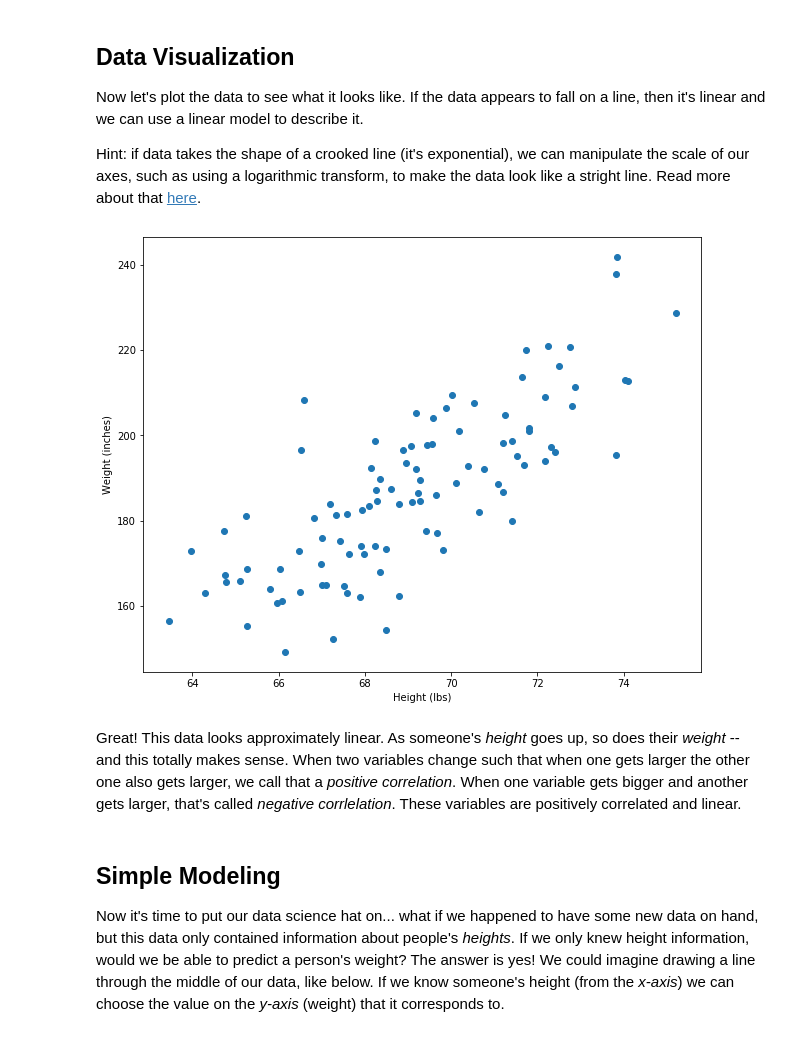
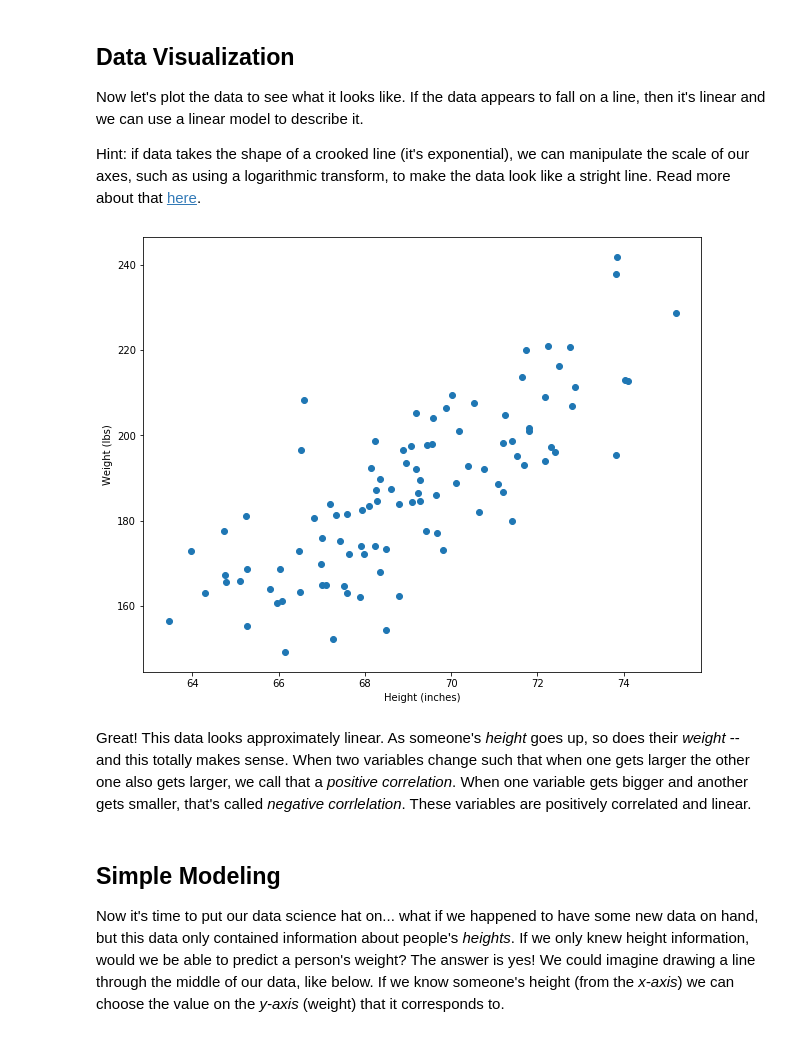
Before and after one commit to camoverride/notebooks, a Jupyter notebook: notebooks/everything_about_linear_regression.ipynb, the cells around one changed output. Cells and saved outputs as stored; diff of their text form; code cells hidden in the pictures.

```diff
--- a/notebooks/everything_about_linear_regression.ipynb
+++ b/notebooks/everything_about_linear_regression.ipynb
@@ -38,20 +44,20 @@ Hint: if data takes the shape of a crooked line (it's exponential), we can manip
 # %%
 # Create a plotting function that we will re-use in future graphs.
 
 def set_plot_1():
     # Set the figure size and axis.
     plt.rcParams['figure.figsize'] = [10, 8]
-    plt.xlabel("Height (lbs)")
-    plt.ylabel("Weight (inches)")
+    plt.xlabel("Height (inches)")
+    plt.ylabel("Weight (lbs)")
 
     # Plot the first 100 points from the dataset.
     plt.scatter(df_1["Height"][:100], df_1["Weight"][:100])
 
 set_plot_1()
 # %% [output]
-[figure, old version]
+[figure, new version]
 # %% [markdown]
-Great! This data looks approximately linear. As someone's _height_ goes up, so does their _weight_ -- and this totally makes sense. When two variables change such that when one gets larger the other one also gets larger, we call that a _positive correlation_. When one variable gets bigger and another gets larger, that's called _negative corrlelation_. These variables are positively correlated and linear.
+Great! This data looks approximately linear. As someone's _height_ goes up, so does their _weight_ -- and this totally makes sense. When two variables change such that when one gets larger the other one also gets larger, we call that a _positive correlation_. When one variable gets bigger and another gets smaller, that's called _negative corrlelation_. These variables are positively correlated and linear.
 # %% [markdown]
 ## Simple Modeling
 
```
Also changed, not shown: parts of 60 cells of this notebook.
◇ ◇ ◇ ◇
**Problem to solve:**
From the first line to the last, reproduce the listing above exactly, leaving the pictures out.

**Final answer:**
Before and after one commit to camoverride/notebooks, a Jupyter notebook: notebooks/everything_about_linear_regression.ipynb, the cells around one changed output. Cells and saved outputs as stored; diff of their text form; code cells hidden in the pictures.

```diff
--- a/notebooks/everything_about_linear_regression.ipynb
+++ b/notebooks/everything_about_linear_regression.ipynb
@@ -38,20 +44,20 @@ Hint: if data takes the shape of a crooked line (it's exponential), we can manip
 # %%
 # Create a plotting function that we will re-use in future graphs.
 
 def set_plot_1():
     # Set the figure size and axis.
     plt.rcParams['figure.figsize'] = [10, 8]
-    plt.xlabel("Height (lbs)")
-    plt.ylabel("Weight (inches)")
+    plt.xlabel("Height (inches)")
+    plt.ylabel("Weight (lbs)")
 
     # Plot the first 100 points from the dataset.
     plt.scatter(df_1["Height"][:100], df_1["Weight"][:100])
 
 set_plot_1()
 # %% [output]
-[figure, old version]
+[figure, new version]
 # %% [markdown]
-Great! This data looks approximately linear. As someone's _height_ goes up, so does their _weight_ -- and this totally makes sense. When two variables change such that when one gets larger the other one also gets larger, we call that a _positive correlation_. When one variable gets bigger and another gets larger, that's called _negative corrlelation_. These variables are positively correlated and linear.
+Great! This data looks approximately linear. As someone's _height_ goes up, so does their _weight_ -- and this totally makes sense. When two variables change such that when one gets larger the other one also gets larger, we call that a _positive correlation_. When one variable gets bigger and another gets smaller, that's called _negative corrlelation_. These variables are positively correlated and linear.
 # %% [markdown]
 ## Simple Modeling
 
```
Also changed, not shown: parts of 60 cells of this notebook.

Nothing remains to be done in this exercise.